A couple of weeks ago, myself, Paul and Doc were honoured to attend the #causeascene careers fair in London. Organised by Kim Crayton, the careers fair and accompanying conference provide safe spaces for marginalised people in tech to tell their stories.
If you recognise Kim’s name, that may be because she spoke at Admission last month. Her mission, as she explains it, is “the strategic disruption of the status quo in tech organizations, communities and events”. Her job is to make white people feel uncomfortable because it is only when we get comfortable with being uncomfortable that we can have the conversations that will bring about real change.
Tito was invited as a careers coach. We’re not hiring at the moment, having exploded from three to ten employees within a couple of years, but we were more than happy to share our experience of working in tech, building a product, and remote working.
Image description: Doc Parsons, co-founder of Tito presenting at the #causeascene job fair in London.
We met Jay*, a university student in the final year of a computing course and totally unsure of what path to take afterwards. An initial lack of confidence dissipated when they opened up about their dissertation project on wearable music technology—it became clear that Jay has a ton of passion and technical skill to bring to the right role, and it was a delight to hear their story.
Maya* wanted advice on breaking into the tech industry. She has a ton of abstract experience in the form of having read extensively on her subject of interest, and clearly knows way more than the basics, but lacks practical experience and can’t find a way to switch from learning to doing. Paul suggested some front-end technologies she may want to explore as a starting point, to gain demonstrable practical experience.

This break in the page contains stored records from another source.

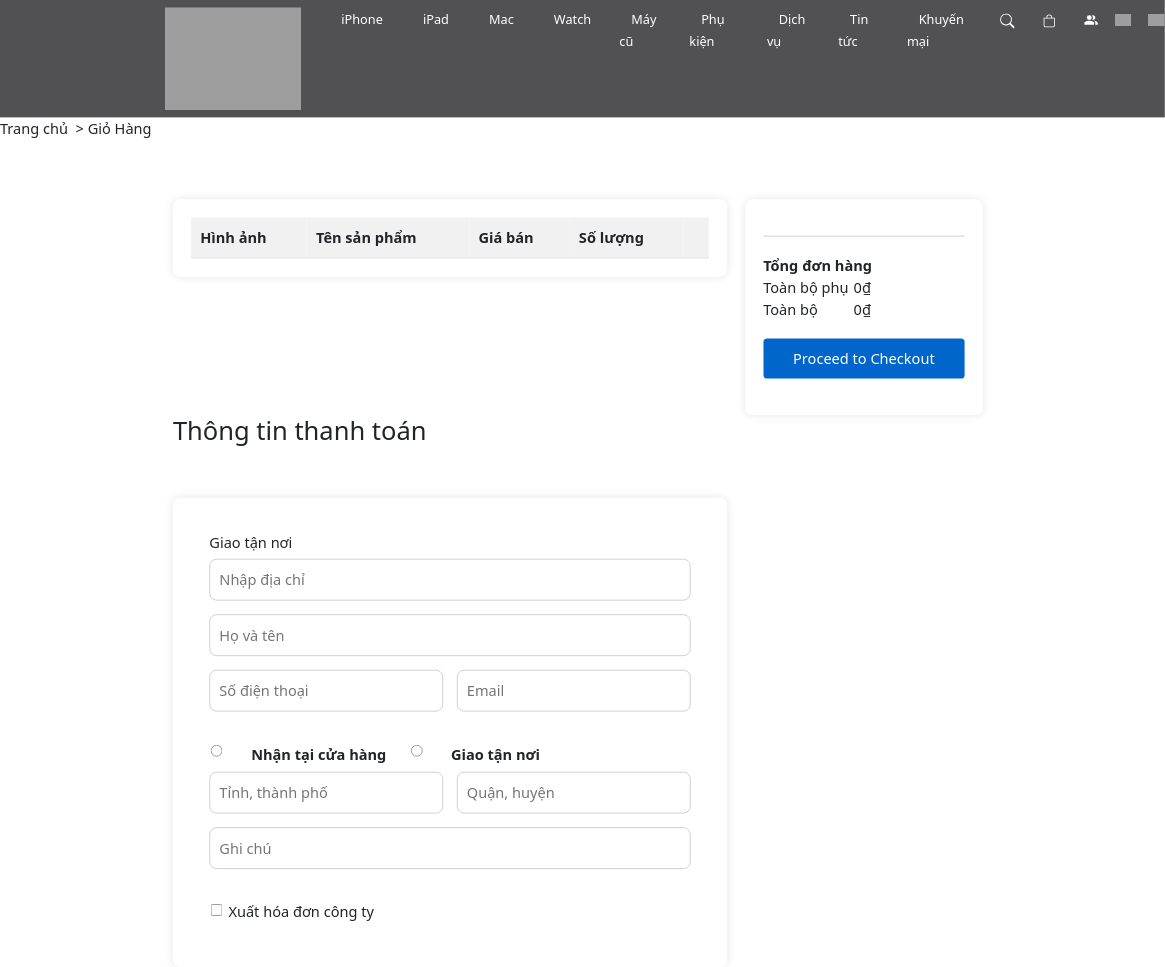
Repository: 20092004nam2k4/FE-ShopDunk
Page: /cart
The author's editor kept a copy of each file at every save. The page is drawn from the files as they stood at one save, then again after the next save.
The browser window is 1280 px wide. The pictures show the whole page, at 91% of full size.
Pictures or frames that could not be fetched are drawn as grey boxes. The page's requests for data from a server got no answer. The project was rebuilt for these pictures with package versions that can differ from the ones it lists, and the page was loaded fresh each time. No one was signed in, and anything a server would have sent is missing. Also part of the build but not shown: src/component/common/SlideImage.css, src/component/common/SlideImage.js, src/component/product/ProductCart.css, src/component/product/ProductList.js, src/component/product/ProductDetail.css, src/component/product/ProductDetail.js, src/component/user/LoginUser.js, src/component/user/UserProfile.js and 3 more.

Above is the page before, as saved 2024-06-14 12:08:09.

After the next save:
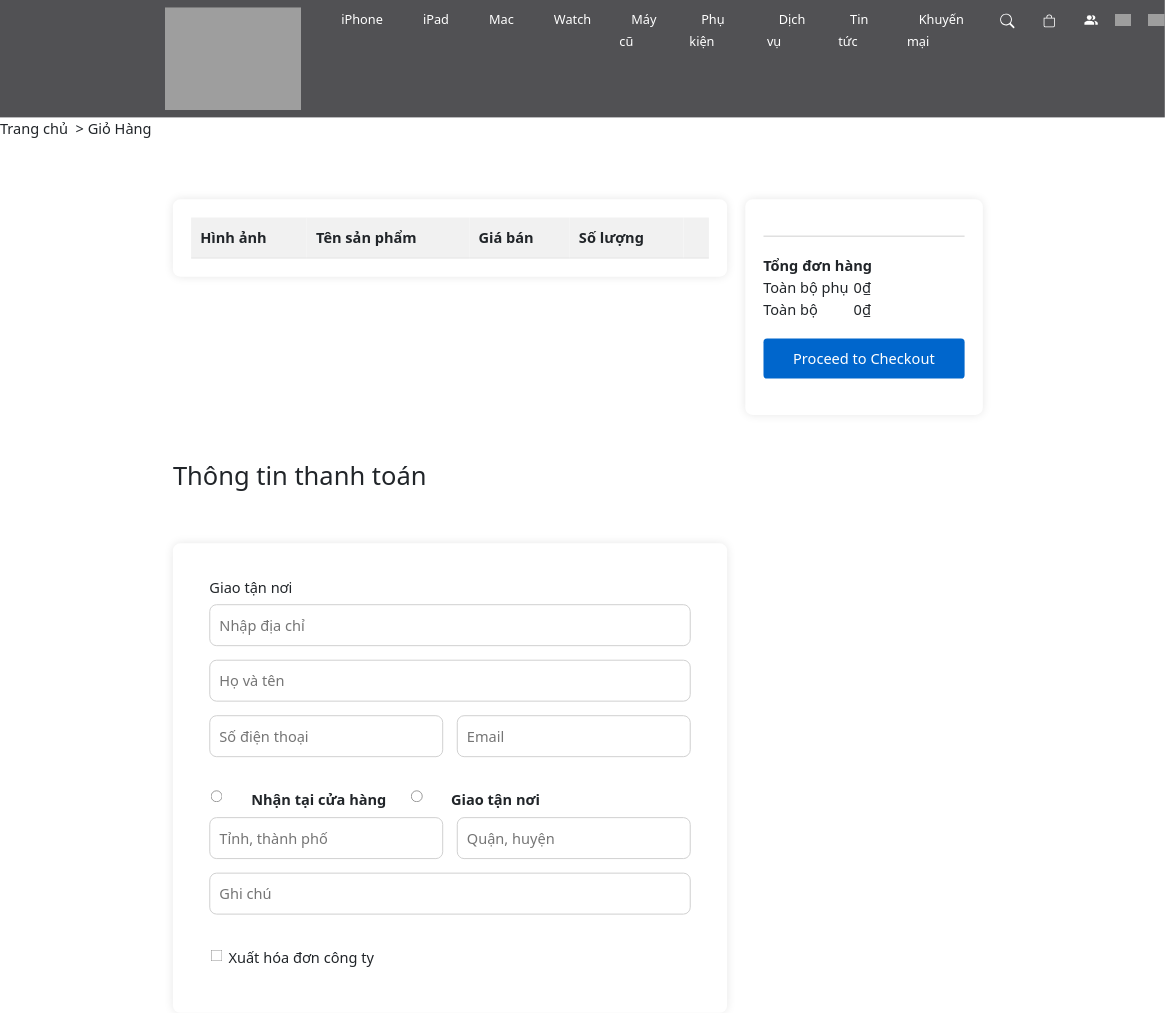
Saved 6 s later.
--- a/src/component/cart/CartPage.css
+++ b/src/component/cart/CartPage.css
@@ -368,5 +368,5 @@
   }
   .thanhtoan{
     padding-left: 190px;
-    margin-top: ;
-  }
+    margin-top: 50px;
+  }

Then we spoke to Alex*, who has struggled to find a permanent job since completing a coding bootcamp several years ago, and attributes some of this difficulty to having ADHD. Technical tests for developer roles aren’t set up for people like Alex, because they ask you to spend 2-3 hours on a task using a specific tool or technology, but these tools vary from company to company. So Alex ends up spending several days trying to learn a new framework in order to complete the test, only for the next test to be about something completely different. While we don’t do technical tests ourselves when we hire engineers, we could see how flawed that process is and how it can lead to intense frustration for applicants.
This is an example of how one size really does not fit all, and that a cookie-cutter approach will only result in a lack of diversity.
Image Description: Vicky and Doc speaking with an attendee at the #causeascene job fair.
The group was small enough that we were able to end the session with a frank and open discussion between all participants. People shared their experiences and asked questions, and it did indeed feel like a safe space. Safe enough to make some nerve-racking admissions.
The truth is, attending the careers fair highlighted some uncomfortable truths we’re having to face as a company—things that have been bothering us from early on. We’ve grown from a company of two white men to a company of ten white people. A mix of women and men, gay and straight, young and less young, but still not truly representative of the people we serve around the world.
That’s a problem. To make our product as good as it can possibly be, we need multiple perspectives. It’s that simple. And we can’t deny the fact that our similarities of experience due to our shared privilege mean we’re always going to see things through a similar lens.
We’ve taken some well-intentioned steps to try and reach more candidates of colour, as a start. Dublin is a homogenous city (95% white as of the 2011 census), so we’ve opened Tito up to remote working. We’ve reviewed the wording of our job adverts with an external consultant who focuses on inclusion to make sure our unconscious bias isn’t dissuading people from applying. We’ve invested in outreach to groups working with under-represented people in tech. But we haven’t done enough, and that’s obvious when you take a look at how homogenous our company appears.
Kim says “good intention is nothing without an effective strategy”, and she’s right. She also knows that improving our tech organisations and communities is a challenging and often daunting undertaking. It’s easy to feel discouraged when your efforts don’t get the results you’re aiming for. But she gently but firmly pushes back in face of defensiveness or excuses, while being gracious and insisting people don’t apologise, but learn from it and do better next time.
Image Description: Paul Cambell, co-founder of Tito, speaking with #causeascene job fair attendees.
We attended #causeascene to share our expertise, but we left with a myriad of lessons and a lot to think about. We know we need to make this a priority, and we commit to doing better when the time comes around to hiring for new roles. We’ll be working on putting an effective strategy in place, and we’re grateful to people like Kim for creating the spaces where we can ask questions, hear others’ stories, and take the time to look inwards so that we can put what we’ve learnt into practice.
Also in attendance at the careers fair was digital agency DXW, who are clearly very committed to hiring a diverse workforce, and shared some of their approaches including their open source playbook. In addition to a touring conference and careers fair, the #causeascene movement takes the form of a newsletter, podcast and online store. Follow @KimCrayton1 on Twitter for updates.